And by interference, I mean not doing anything that the US hasn’t been doing for many years. It’s like spying on each other. They do it, and they always have. When Putin stopped the US NGO support funding to the Russian opposition their numbers crashed. To discuss anyone’s interference in US elections without a comparison with the history of US election interference is a rigged, fake discussion.
Trump has a long history of working with the ex-pat Russian oligarchs, more exactly stated as Jewish Russian oligarchs, as I do not know of a publicly named one that is not. There is a long history of Trump laundering the huge amounts of money they illegally moved out of Russia through Trump’s failing real estate deals. This is widely known in the law enforcement world, and to virtually everyone in the Intel world. In Trump’s early days he laundered New York Mafia money, and they took care of labor union issues for him.
The Russian oligarchs have a long history of ingratiating themselves with powerful people and entities, for example, Israel and its Intelligence arm. They all are dual Israeli citizens; and they have always been open to assisting Israeli intelligence in any way possible to have some credit in the bank for when they might need the Israeli political Lobby to help them out of a jam in a particularly country.
The oligarchs have also been generous in sharing their wealth. They consider paying protection money as just part of doing business, and are by no means the only ones involved in such actions.
I suspect that Mueller is also holding back on some charges that he has been waiting to drop, to encourage others that know they are on the investigation list to contribute what they have to get a good plea deal, rather than their being exposed by co-conspirators where their voluntary cooperation is no longer needed.
We will not have to wait long, as the clock is running out. Remember that charges are not convictions, but when they are made, the indictments will be made public, along with the confessions of those who have rolled over. That is where the tipping point will come, and the American political landscape as we know it will change.
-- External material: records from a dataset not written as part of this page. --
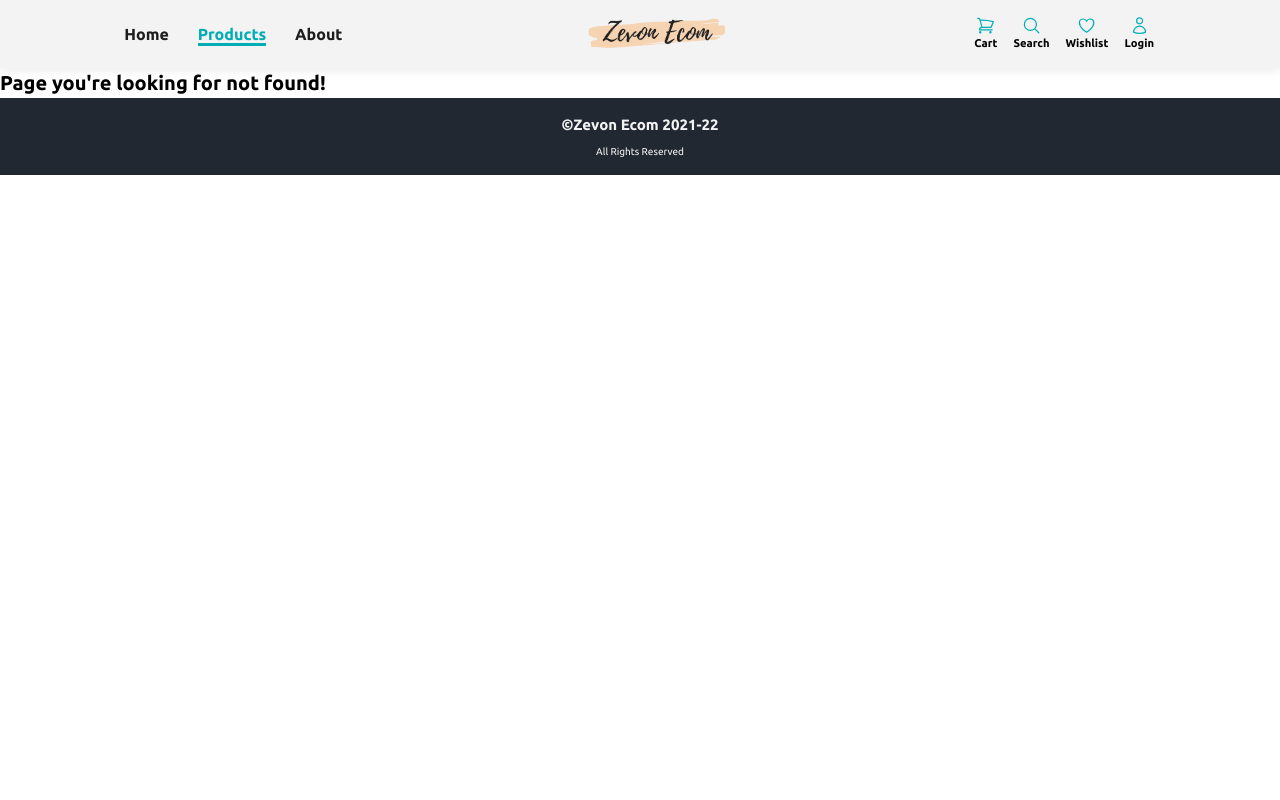
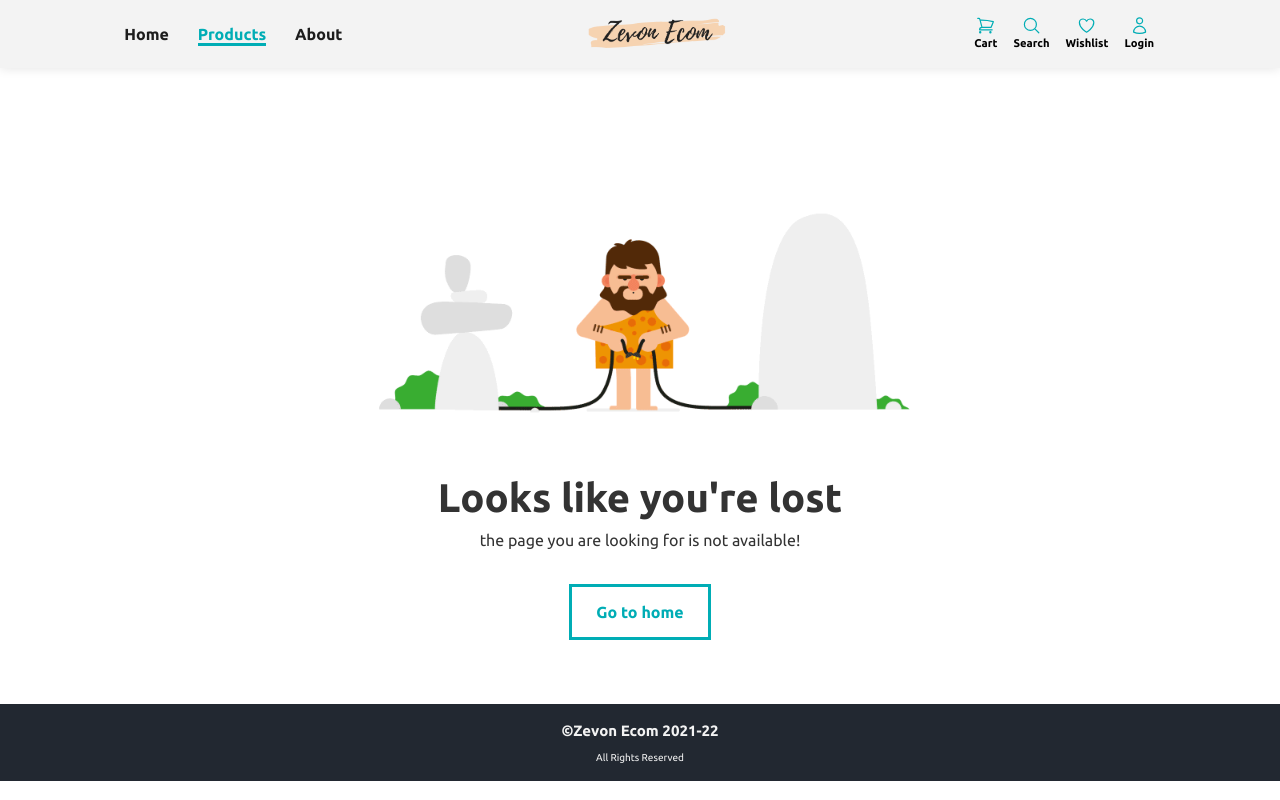
Before and after one commit to Himanshu-bishtt/zevon-ecom, a React (Vite) app: page /products/1/1 in a window 1280 px wide. Before the commit this address had no page. Built offline with nearby package versions, Linux system fonts and the light colour scheme.

Commit message:
404 page updated with gif and content

```diff
--- a/src/App.scss
+++ b/src/App.scss
@@ -45,3 +45,8 @@
     background-color: $color-3;
   }
 }
+
+.main-heading {
+  font-size: 2.5rem;
+  color: $color-grey;
+}
--- a/src/assets/index.js
+++ b/src/assets/index.js
@@ -4,6 +4,7 @@ import heroBanner2 from './hero-banner-2.jpg';
 import logo from './logo.png';
 import menBanner from './men-banner.jpg';
 import womenBanner from './women-banner.jpg';
+import pageNotFound from './page-not-found.gif';
 import person1 from './person1.jpg';
 import person2 from './person2.jpg';
 import person3 from './person3.jpg';
@@ -15,6 +16,7 @@ export {
   menBanner,
   womenBanner,
   logo,
+  pageNotFound,
   person1,
   person2,
   person3,
--- a/src/index.css
+++ b/src/index.css
@@ -32,7 +32,7 @@ html {
 
 a {
   text-decoration: none;
-  color: #1d1d1d;
+  color: #333;
 }
 
 ul {
--- a/src/pages/About/About.jsx
+++ b/src/pages/About/About.jsx
@@ -10,7 +10,7 @@ const About = () => {
       <div className={classes.top}>
         <img className={classes.image} src={aboutUs} alt="about us page" />
         <div className={classes.content}>
-          <h1>About Us</h1>
+          <h1 className="main-heading">About Us</h1>
           <p>
             Lorem, ipsum dolor sit amet consectetur adipisicing elit. Delectus
             placeat vitae similique tempore possimus, nostrum nam maiores. Totam
@@ -27,7 +27,7 @@ const About = () => {
         </div>
       </div>
       <div className={classes.bottom}>
-        <h1>Team</h1>
+        <h1 className="main-heading">Team</h1>
         <div className={classes.items}>
           <div className={classes.item}>
             <img src={person1} alt="person 1" />
--- a/src/pages/About/About.module.scss
+++ b/src/pages/About/About.module.scss
@@ -18,14 +18,11 @@
 }
 
 .content {
-  h1 {
-    font-size: 2rem;
-    margin-bottom: 1rem;
-  }
-
   p {
     font-size: 1rem;
     line-height: 1.9;
+    margin-top: 0.4rem;
+    color: $color-grey;
   }
 }
 
@@ -36,10 +33,6 @@
   row-gap: 2rem;
   padding: 2rem 2rem 5rem 2rem;
   background-color: $color-white;
-
-  h1 {
-    font-size: 2rem;
-  }
 
   .items {
     display: flex;
--- a/src/pages/NotFound/PageNotFound.jsx
+++ b/src/pages/NotFound/PageNotFound.jsx
@@ -1,7 +1,26 @@
 import React from 'react';
+import { Link } from 'react-router-dom';
+
+import { pageNotFound } from '../../assets';
+import classes from './PageNotFound.module.scss';
 
 const PageNotFound = () => {
-  return <h1>{"Page you're looking for not found!"}</h1>;
+  return (
+    <section className={classes.pageNotFound}>
+      <img
+        className={classes.image}
+        src={pageNotFound}
+        alt="page not found gif"
+      />
+      <div className={classes.content}>
+        <h1>Looks like you're lost</h1>
+        <p>the page you are looking for is not available!</p>
+        <Link to={'/'} className="btn">
+          Go to home
+        </Link>
+      </div>
+    </section>
+  );
 };
 
 export default PageNotFound;
--- /dev/null
+++ b/src/pages/NotFound/PageNotFound.module.scss
@@ -0,0 +1,41 @@
+@import '../../sass/Variables.scss';
+
+.pageNotFound {
+  display: flex;
+  flex-direction: column;
+  align-items: center;
+  justify-content: center;
+}
+
+.image {
+  height: 30rem;
+  background-position: center;
+}
+
+.content {
+  color: $color-grey;
+  text-align: center;
+  display: flex;
+  flex-direction: column;
+  align-items: center;
+  margin-bottom: 4rem;
+  margin-top: -5rem;
+  z-index: 1;
+
+  h1 {
+    font-size: 2.5rem;
+  }
+
+  p {
+    font-size: 1rem;
+    margin-bottom: 2rem;
+  }
+
+  a {
+    color: $color-3;
+
+    &:hover {
+      color: $color-white;
+    }
+  }
+}
```
Also changed, not shown: src/assets/page-not-found.gif (added).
Jim W. Dean, managing editor for Veterans Today, producer/host of Heritage TV Atlanta, specially for the online magazine “New Eastern Outlook”.